The schematic shows a pretty simple wiring job for the feed motor. Both the relays (sometimes called contactors) K1, K2 are fed from a winding on the fan motor. Not sure if the motor is acting as a generator or just has a 24 volt winding. The completed circuit through the handle switch turns on both the feed motor relay (the one you opened) and the main relay which starts the arc and opens the valve for the gas. Please note that if someone has not rewired the control, then the arc circuit is also possibly turned on. Since you say you can hear something clicking when you depress the handle switch, the circuit for the maincontactor, K1 and the solenoid valve appears to be working. There is likely a short near (or in the the connector) marked J1 (handle) on the diagram. The two white wires labeled 5WT and 6WT should go back to the contactor K1 coil contacts. (K1 is the part marked “9” in the block diagram) I suspect that you will find that one of them is connected to S3, the thermal cutout switch, which is part of the transformer. It is likely a simple matter to remove this wire from the transformer and return it to the empty tab on the contactor, K1. Be careful to get it on the right contact.

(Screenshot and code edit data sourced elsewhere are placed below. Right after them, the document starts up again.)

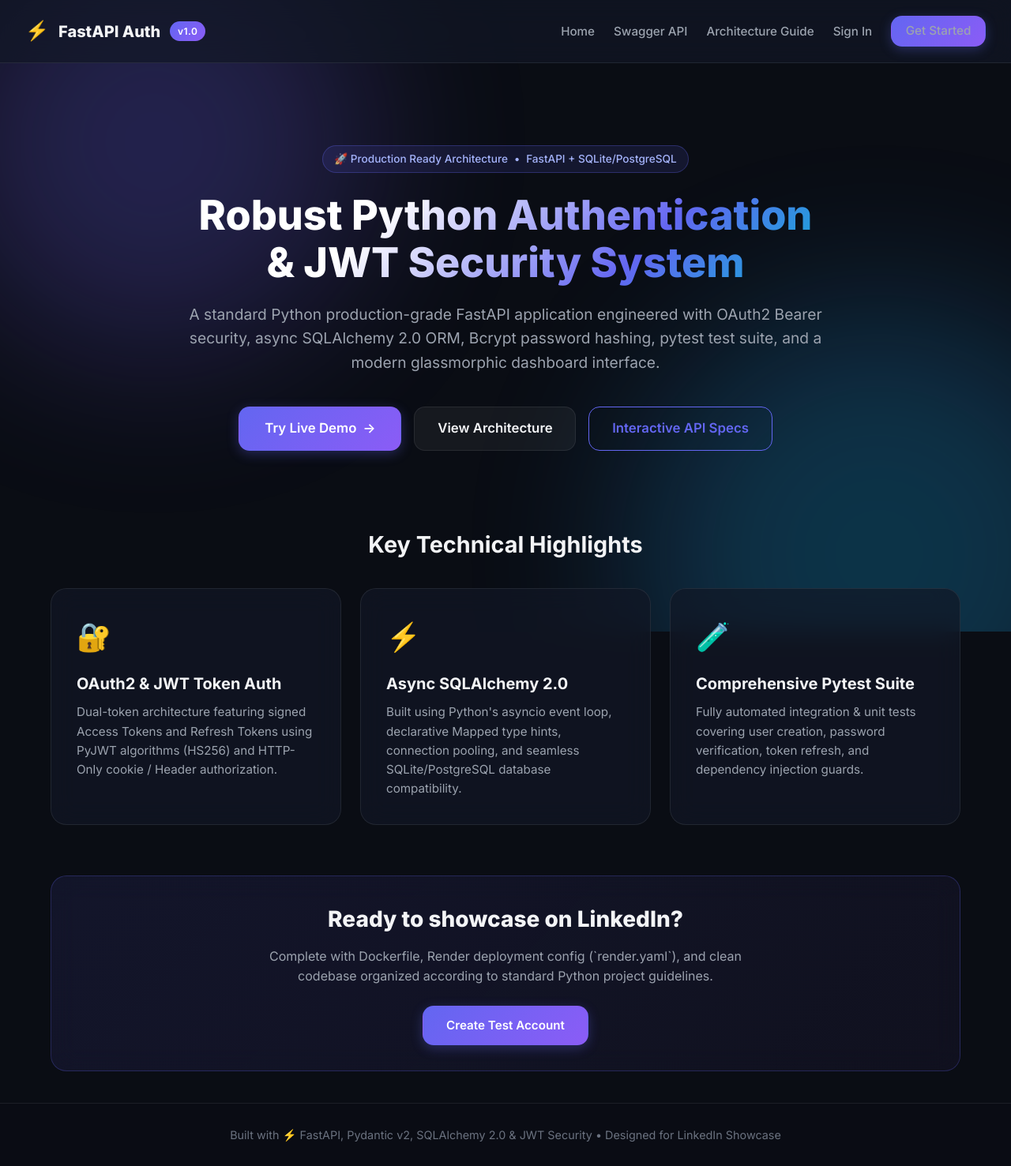
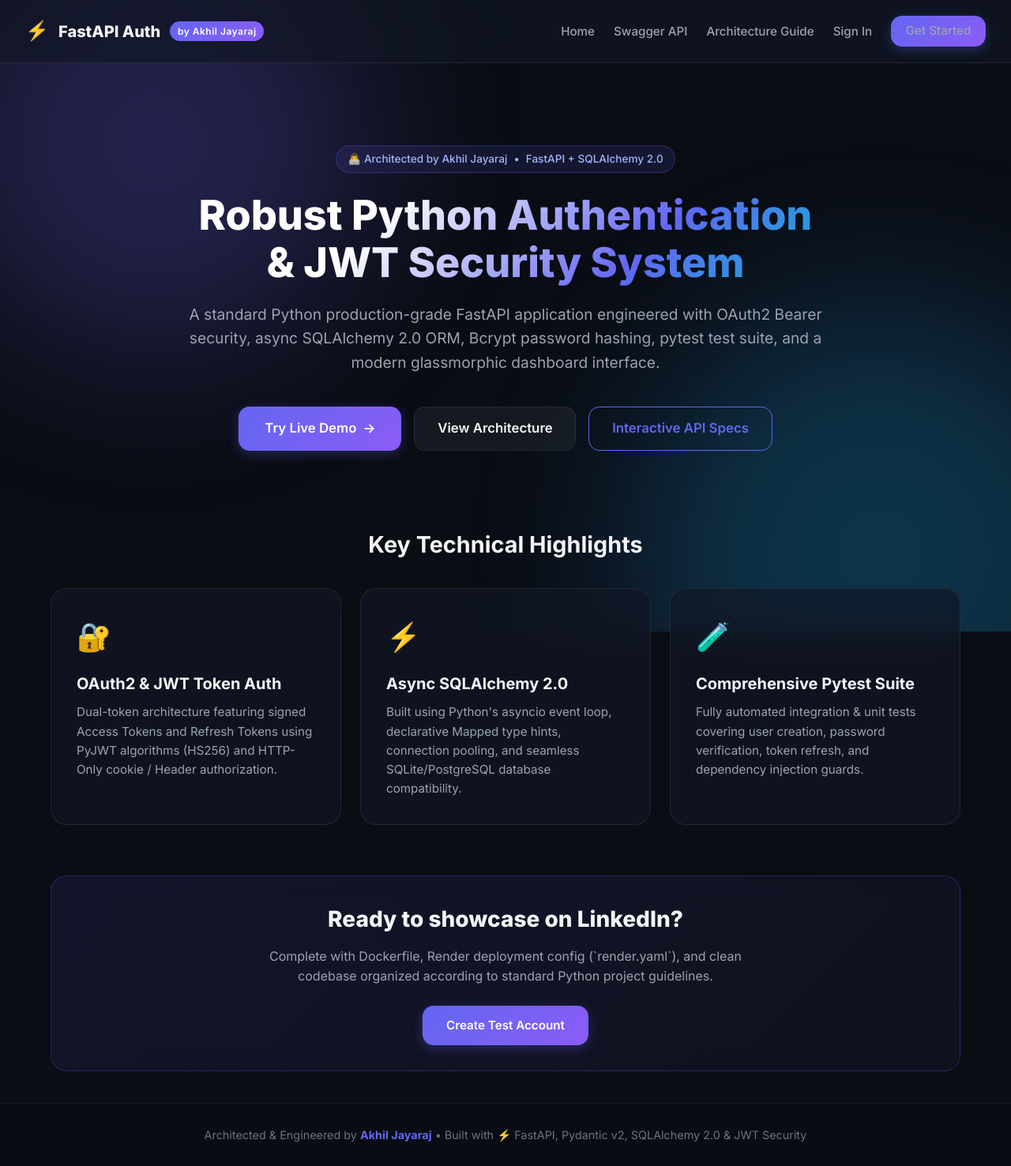
Before and after one commit to akhilJayaraj14/FastApi-auth, a FastAPI app: page / in a window 1280 px wide. Shown: the whole page at 79% size. Run offline with FastAPI, Linux system fonts and the light colour scheme.

Commit message:
Add Akhil Jayaraj branding across navbar, hero, footer, and system metrics API response

```diff
--- a/app/api/v1/endpoints/dashboard.py
+++ b/app/api/v1/endpoints/dashboard.py
@@ -31,6 +31,7 @@ async def get_dashboard_stats(
             "is_superuser": current_user.is_superuser
         },
         "system_metrics": {
+            "architect_and_author": "Akhil Jayaraj (github.com/akhilJayaraj14)",
             "registered_users": total_users,
             "auth_provider": "FastAPI JWT (PyJWT + Bcrypt)",
             "database_engine": "SQLAlchemy 2.0 Async",
--- a/app/templates/base.html
+++ b/app/templates/base.html
@@ -21,7 +21,7 @@
         <a href="/" class="nav-brand">
             <span style="font-size: 1.5rem;">⚡</span>
             <span>FastAPI Auth</span>
-            <span class="brand-badge">v1.0</span>
+            <span class="brand-badge" style="background: linear-gradient(135deg, var(--accent-indigo), var(--accent-purple));">by Akhil Jayaraj</span>
         </a>
         <nav>
             <ul class="nav-links">
@@ -46,7 +46,7 @@
 
     <!-- Global Footer -->
     <footer>
-        <p>Built with ⚡ FastAPI, Pydantic v2, SQLAlchemy 2.0 & JWT Security • Designed for LinkedIn Showcase</p>
+        <p>Architected & Engineered by <a href="https://github.com/akhilJayaraj14" target="_blank" style="color: var(--accent-indigo); text-decoration: none; font-weight: 700;">Akhil Jayaraj</a> • Built with ⚡ FastAPI, Pydantic v2, SQLAlchemy 2.0 & JWT Security</p>
     </footer>
 
     <script src="/static/js/auth.js"></script>
--- a/app/templates/docs_guide.html
+++ b/app/templates/docs_guide.html
@@ -10,6 +10,7 @@
     </p>
 
     <div style="display: flex; gap: 1rem; flex-wrap: wrap;">
+        <span class="badge badge-purple">Architected by Akhil Jayaraj</span>
         <span class="badge badge-success">Python 3.10+</span>
         <span class="badge badge-info">FastAPI 0.110</span>
         <span class="badge badge-purple">SQLAlchemy 2.0 Async</span>
--- a/app/templates/index.html
+++ b/app/templates/index.html
@@ -5,9 +5,9 @@
 {% block content %}
 <section class="hero">
     <div style="display: inline-flex; align-items: center; gap: 0.5rem; background: rgba(99, 102, 241, 0.12); border: 1px solid rgba(99, 102, 241, 0.3); padding: 0.35rem 0.9rem; border-radius: 20px; font-size: 0.85rem; color: #a5b4fc; margin-bottom: 1.5rem; font-weight: 500;">
-        <span>🚀 Production Ready Architecture</span>
+        <span>👨‍💻 Architected by Akhil Jayaraj</span>
         <span>•</span>
-        <span>FastAPI + SQLite/PostgreSQL</span>
+        <span>FastAPI + SQLAlchemy 2.0</span>
     </div>
     <h1 class="hero-title">Robust Python Authentication & JWT Security System</h1>
     <p class="hero-subtitle">
```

An interesting side note. If you look at the schematic, the normally closed (NC) contacts of K2 short the output of the feed motor when the handle switch is released. This will cause the motor to stop quickly. The fan circuit is also a safety, if the fan fails and does not provide the 24 volts, then you cannot weld or feed wire.
A picture of the inside of your device might help.

Well, I had someone I know who is good with these sort of things look at it today. Turned out the contactor (big relay I guess) was indeed stuck. We opened it up, unstuck it, and now it welds absolutely beautifully!

Sanddrag, Please do me a favor. Post the result of the fix over at the Hobart welding forum so it’s there in case someone else encounters the same problem.

As I mentioned, there are some good folks over there. One guy won a bid for an Abene vertical/horizontal mill (Swedish) for $103.50, and he is willing to sell it to me for what he paid, just because he knew I was interested in that make. Of course It’ll cast plenty to have it shipped here :frowning:

Abene old.JPG

Abene old.JPG